Tracing the route to 4::4

 

  1 13::3 18 msec 0 msec 0 msec

  2 234::4 1 msec 1 msec 0 msec

R1#

 

To confirm, let’s configure the link R1-R2 in area 120.

 

Remove the area 12 on R1 and R2.

 

R1(config)#int e0/0

R1(config-if)#no ip ospf 1 area 12

R1(config-if)#no ipv ospf 1 area 12

 

R2(config)#int e0/0

R2(config-if)#no ip ospf 1 area 12

R2(config-if)#no ipv ospf 1 area 12

 

Reconfigure R1 and R2 in area 120.

 

R1(config)#int e0/0

R1(config-if)#ip os 1 area 120

R1(config-if)#ipv os 1 area 120

 

R2(config)#int e0/0

R2(config-if)#ip os 1 area 120

R2(config-if)#ipv os 1 area 120

 

Verify the routing table of R1 for both IPv4 and IPv6, now the path through R2 is chosen for the prefixes 4.4.4.0/24 and 4::/64 because area 120 is higher than the area 13.

 

R1#sh ip route os | beg Gate

Gateway of last resort is not set

 

      4.0.0.0/24 is subnetted, 1 subnets

O E2     4.4.4.0 [110/20] via 12.0.0.2, 00:00:47, Ethernet0/0

      100.0.0.0/24 is subnetted, 1 subnets

O IA     100.0.0.0 [110/20] via 13.0.0.3, 00:04:25, Ethernet0/1

                   [110/20] via 12.0.0.2, 00:00:47, Ethernet0/0

R1#

 

R1#sh ip route os | s 4.4.4.0

O E2     4.4.4.0 [110/20] via 12.0.0.2, 00:01:07, Ethernet0/0

      100.0.0.0/24 is subnetted, 1 subnets

R1#

 

R1#sh ipv route os | beg App

       lr - LISP site-registrations, ld - LISP dyn-eid, a - Application

OE2 4::/64 [110/20]

     via FE80::A8BB:CCFF:FE00:200, Ethernet0/0

OI  234::/64 [110/20]

     via FE80::A8BB:CCFF:FE00:300, Ethernet0/1

     via FE80::A8BB:CCFF:FE00:200, Ethernet0/0

R1#

 

R1#sh ipv route os | s OE2 4::
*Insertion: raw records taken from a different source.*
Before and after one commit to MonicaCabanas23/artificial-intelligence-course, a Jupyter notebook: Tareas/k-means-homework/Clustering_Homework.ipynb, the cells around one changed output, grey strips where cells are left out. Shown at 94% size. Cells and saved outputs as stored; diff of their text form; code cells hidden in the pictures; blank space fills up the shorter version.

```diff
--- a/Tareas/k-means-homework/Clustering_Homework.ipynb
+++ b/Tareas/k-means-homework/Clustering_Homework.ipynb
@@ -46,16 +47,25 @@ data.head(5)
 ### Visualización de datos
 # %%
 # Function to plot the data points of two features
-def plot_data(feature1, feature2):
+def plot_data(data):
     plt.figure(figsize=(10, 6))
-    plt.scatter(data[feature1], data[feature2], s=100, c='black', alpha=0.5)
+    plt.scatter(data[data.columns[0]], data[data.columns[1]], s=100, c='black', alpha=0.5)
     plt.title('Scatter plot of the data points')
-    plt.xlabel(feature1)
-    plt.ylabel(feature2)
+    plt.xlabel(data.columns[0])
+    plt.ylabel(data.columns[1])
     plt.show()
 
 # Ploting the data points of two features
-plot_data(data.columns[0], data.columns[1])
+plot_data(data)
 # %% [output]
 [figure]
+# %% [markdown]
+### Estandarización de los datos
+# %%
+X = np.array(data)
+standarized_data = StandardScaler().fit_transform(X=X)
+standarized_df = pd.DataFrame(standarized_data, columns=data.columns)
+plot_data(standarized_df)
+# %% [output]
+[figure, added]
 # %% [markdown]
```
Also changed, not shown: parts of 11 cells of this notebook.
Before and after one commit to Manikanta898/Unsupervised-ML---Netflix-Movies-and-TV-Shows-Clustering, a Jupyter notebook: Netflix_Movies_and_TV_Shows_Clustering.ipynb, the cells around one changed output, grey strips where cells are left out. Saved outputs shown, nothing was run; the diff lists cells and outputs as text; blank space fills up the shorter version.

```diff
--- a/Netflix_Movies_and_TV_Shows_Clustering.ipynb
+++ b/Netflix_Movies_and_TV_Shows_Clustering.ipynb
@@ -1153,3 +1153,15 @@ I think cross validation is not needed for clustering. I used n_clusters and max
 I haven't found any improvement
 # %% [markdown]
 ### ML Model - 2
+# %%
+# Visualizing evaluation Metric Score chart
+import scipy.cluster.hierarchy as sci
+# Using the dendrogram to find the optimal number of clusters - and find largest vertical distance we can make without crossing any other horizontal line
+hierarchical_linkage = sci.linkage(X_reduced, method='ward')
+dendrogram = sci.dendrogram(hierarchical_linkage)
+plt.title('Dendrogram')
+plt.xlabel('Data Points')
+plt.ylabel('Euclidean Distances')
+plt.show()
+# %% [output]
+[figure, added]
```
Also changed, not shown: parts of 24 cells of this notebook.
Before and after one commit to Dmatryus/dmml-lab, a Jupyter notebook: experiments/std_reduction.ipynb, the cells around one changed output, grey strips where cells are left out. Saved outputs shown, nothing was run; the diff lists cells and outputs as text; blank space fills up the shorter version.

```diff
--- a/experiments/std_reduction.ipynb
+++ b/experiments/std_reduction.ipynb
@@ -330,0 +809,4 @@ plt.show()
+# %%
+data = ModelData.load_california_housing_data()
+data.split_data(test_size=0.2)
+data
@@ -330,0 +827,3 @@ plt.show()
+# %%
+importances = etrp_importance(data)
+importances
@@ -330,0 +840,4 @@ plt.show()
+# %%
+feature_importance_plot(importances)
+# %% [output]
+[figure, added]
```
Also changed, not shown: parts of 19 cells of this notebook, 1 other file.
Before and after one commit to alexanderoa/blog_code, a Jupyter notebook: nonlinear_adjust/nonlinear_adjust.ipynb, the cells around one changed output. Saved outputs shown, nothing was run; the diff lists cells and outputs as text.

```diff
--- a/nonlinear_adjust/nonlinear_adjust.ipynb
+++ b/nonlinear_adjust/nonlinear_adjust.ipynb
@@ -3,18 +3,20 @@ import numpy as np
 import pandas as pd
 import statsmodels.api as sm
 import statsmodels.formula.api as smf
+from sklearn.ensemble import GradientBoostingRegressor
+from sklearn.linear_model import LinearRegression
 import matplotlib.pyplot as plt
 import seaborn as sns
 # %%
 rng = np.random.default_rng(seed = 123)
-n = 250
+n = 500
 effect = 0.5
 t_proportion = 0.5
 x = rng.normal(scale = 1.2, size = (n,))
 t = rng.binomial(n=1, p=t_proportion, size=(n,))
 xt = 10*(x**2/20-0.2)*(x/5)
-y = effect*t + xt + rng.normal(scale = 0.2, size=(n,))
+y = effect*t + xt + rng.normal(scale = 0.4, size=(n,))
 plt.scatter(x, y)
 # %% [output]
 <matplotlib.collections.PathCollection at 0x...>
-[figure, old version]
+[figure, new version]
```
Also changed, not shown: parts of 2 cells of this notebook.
OE2 4::/64 [110/20]

     via FE80::A8BB:CCFF:FE00:200, Ethernet0/0

R1#

 

The traceroute command confirms the result.

 

R1#tracer 4.4.4.4

Type escape sequence to abort.

Tracing the route to 4.4.4.4

VRF info: (vrf in name/id, vrf out name/id)

  1 12.0.0.2 1 msec 0 msec 0 msec

  2 100.0.0.4 0 msec 1 msec *

R1#

 

R1#tracer 4::4

Type escape sequence to abort.

Tracing the route to 4::4

 

  1 12::2 0 msec 0 msec 0 msec

  2 234::4 0 msec 4 msec 5 msec

R1#